Whether you’ve just started to meet people online and got interested in becoming a biker while doing so, or you have years and years of being a road hog behind you, you should know all about regular maintenance of your bike, no matter how big or small it is.
And what better way to spend your money on maintenance than by taking care of the most expendable thing on a motorcycle after fuel? That’s right; we’re talking about tires. In that name, here are some tips on how to extend the life of the only thing that’s separating your bike from the tarmac you’re driving on.
Everyone, even those who have never driven a vehicle in their life, knows that a tire has to be appropriately filled with air in order to function. When it comes to bikes, the best way to maintain the performance and integrity of tires is to inflate them to the proper pressure.
Little do people know that it’s actually air and not the tire itself that supports the bike’s weight and movement.

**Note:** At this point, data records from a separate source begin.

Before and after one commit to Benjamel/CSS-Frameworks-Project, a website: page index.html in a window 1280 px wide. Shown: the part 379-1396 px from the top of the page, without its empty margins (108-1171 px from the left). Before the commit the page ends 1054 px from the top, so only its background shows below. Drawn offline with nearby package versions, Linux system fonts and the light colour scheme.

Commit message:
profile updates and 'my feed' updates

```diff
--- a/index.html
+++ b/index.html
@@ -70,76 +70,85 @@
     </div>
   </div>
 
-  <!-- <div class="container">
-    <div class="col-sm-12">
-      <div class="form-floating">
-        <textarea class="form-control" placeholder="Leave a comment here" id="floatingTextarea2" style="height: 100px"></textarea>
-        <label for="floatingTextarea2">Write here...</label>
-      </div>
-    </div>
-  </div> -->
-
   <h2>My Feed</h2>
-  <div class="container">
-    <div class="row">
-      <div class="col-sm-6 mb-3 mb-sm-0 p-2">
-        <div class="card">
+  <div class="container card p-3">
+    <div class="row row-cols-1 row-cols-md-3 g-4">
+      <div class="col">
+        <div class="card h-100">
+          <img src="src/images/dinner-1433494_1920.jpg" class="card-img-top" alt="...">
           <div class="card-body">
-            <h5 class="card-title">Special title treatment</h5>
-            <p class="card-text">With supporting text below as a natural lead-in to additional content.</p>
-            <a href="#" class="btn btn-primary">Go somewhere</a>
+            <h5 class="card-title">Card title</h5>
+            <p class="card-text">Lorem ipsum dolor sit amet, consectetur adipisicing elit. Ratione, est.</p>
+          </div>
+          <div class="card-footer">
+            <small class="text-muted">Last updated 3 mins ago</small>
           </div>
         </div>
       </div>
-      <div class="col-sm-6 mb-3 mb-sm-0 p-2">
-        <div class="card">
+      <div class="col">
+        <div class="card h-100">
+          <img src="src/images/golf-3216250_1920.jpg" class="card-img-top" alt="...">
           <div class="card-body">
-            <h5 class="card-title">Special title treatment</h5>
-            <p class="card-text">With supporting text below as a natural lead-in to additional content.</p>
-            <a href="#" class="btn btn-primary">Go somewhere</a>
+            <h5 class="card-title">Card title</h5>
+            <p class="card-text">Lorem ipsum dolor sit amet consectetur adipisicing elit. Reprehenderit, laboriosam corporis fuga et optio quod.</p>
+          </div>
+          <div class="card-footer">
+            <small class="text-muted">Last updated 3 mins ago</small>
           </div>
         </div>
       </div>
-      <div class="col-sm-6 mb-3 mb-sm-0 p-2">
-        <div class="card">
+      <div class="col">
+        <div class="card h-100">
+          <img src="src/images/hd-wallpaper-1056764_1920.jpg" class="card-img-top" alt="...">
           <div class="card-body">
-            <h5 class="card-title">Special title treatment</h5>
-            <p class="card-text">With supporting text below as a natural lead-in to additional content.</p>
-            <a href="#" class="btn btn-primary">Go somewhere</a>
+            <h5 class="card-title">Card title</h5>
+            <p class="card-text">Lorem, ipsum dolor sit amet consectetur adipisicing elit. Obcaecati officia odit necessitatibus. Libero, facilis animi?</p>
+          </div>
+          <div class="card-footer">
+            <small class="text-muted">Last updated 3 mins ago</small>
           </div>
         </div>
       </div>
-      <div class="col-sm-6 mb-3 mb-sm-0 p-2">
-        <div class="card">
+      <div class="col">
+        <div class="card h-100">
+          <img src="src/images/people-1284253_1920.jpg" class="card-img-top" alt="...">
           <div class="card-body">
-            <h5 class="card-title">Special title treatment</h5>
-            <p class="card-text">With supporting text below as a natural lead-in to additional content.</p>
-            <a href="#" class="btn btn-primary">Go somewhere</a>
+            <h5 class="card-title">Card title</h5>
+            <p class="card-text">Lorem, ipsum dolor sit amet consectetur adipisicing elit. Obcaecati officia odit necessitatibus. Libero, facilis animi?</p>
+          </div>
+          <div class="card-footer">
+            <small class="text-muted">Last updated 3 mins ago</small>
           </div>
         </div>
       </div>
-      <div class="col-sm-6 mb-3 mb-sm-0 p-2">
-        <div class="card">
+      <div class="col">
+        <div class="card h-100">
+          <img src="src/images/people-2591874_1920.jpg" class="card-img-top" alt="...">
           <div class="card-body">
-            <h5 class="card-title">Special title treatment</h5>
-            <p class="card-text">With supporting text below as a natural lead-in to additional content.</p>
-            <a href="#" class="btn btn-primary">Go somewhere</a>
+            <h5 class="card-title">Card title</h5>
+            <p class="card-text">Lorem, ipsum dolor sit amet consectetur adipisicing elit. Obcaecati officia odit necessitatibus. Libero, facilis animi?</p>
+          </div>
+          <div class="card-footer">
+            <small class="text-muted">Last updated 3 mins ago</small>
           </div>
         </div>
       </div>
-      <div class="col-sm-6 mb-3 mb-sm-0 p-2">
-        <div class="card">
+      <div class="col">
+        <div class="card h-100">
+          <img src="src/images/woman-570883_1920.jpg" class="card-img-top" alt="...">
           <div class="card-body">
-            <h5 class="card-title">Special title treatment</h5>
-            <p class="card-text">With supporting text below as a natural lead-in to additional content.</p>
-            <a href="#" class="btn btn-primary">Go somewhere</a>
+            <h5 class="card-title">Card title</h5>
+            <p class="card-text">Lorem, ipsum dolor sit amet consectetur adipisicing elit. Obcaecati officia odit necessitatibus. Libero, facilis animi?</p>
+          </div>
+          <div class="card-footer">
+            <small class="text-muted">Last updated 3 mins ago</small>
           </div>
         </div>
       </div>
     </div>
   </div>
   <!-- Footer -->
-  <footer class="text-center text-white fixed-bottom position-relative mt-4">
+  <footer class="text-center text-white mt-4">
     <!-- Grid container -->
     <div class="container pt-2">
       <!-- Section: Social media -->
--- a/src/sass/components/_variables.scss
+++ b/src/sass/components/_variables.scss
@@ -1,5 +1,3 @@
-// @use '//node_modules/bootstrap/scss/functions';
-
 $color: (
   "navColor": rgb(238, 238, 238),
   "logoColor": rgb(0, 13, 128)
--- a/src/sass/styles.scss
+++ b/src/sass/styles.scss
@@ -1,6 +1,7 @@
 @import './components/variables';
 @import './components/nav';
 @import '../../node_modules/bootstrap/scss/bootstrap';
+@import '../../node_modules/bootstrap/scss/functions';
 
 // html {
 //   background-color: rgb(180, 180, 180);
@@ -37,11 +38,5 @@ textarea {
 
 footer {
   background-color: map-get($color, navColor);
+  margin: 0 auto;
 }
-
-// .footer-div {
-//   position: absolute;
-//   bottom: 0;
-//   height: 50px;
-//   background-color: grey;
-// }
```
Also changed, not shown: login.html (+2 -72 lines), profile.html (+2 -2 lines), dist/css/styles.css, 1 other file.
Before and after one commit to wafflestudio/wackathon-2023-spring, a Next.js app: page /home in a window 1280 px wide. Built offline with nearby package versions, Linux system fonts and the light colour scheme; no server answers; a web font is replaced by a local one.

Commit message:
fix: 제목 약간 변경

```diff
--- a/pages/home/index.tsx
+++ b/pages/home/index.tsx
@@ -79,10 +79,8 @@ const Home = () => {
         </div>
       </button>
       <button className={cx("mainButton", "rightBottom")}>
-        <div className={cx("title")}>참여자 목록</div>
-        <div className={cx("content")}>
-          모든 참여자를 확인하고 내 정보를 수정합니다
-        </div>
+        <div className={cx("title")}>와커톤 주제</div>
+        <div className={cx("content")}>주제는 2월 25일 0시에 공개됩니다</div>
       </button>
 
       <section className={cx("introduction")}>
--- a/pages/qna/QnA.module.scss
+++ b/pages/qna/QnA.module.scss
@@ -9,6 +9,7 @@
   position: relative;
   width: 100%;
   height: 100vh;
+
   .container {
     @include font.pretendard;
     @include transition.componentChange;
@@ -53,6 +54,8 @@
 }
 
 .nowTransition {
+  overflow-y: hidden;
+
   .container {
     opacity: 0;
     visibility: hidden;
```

That’s why we can’t drive on flat tires, for example. Even when a tire is underinflated, you’re running the risk of losing handling control due to lack of traction since a tire is overloaded, yet without enough air to support it.
That being said, you should keep your bike tires properly inflated at all times. Check tire pressure before going on longer trips and make sure you add one or two pounds of pressure when driving in wet conditions.
Tracking Wear Bars
Every tire comes with a simple, handy thing – wear bars. These markings start showing up in the tread once a tire begins to get worn out, which naturally happens after a certain time of continuous usage. This is why tracking your tires’ wear bars is of utmost importance if you want them to last as long as possible.
The best approach to this is to think ahead. For instance, if you’ve already traveled a thousand miles on one set of tires, expect to see wear bars popping up and telling you “hey, this tire is no good anymore.” Plan accordingly and be prepared to replace older tires with newer ones so that you can avoid getting a flat in the middle of a long trip (or in the middle of nowhere, which is even worse).
The improper balance of wheels and tires is best known for influencing the handling of a bike in a negative way. However, it also impacts tire life. So, as soon as a tire starts getting worn, the balance of the whole machine becomes tampered.
Further, the weaker the bike’s balance, the shorter a tire will last. That’s why it’s imperative that you check your motorcycle’s balance and alignment every 500-1000 miles so that both of your tires can last longer and that your steering wheel doesn’t make you lose control and possibly get you in a life-endangering situation.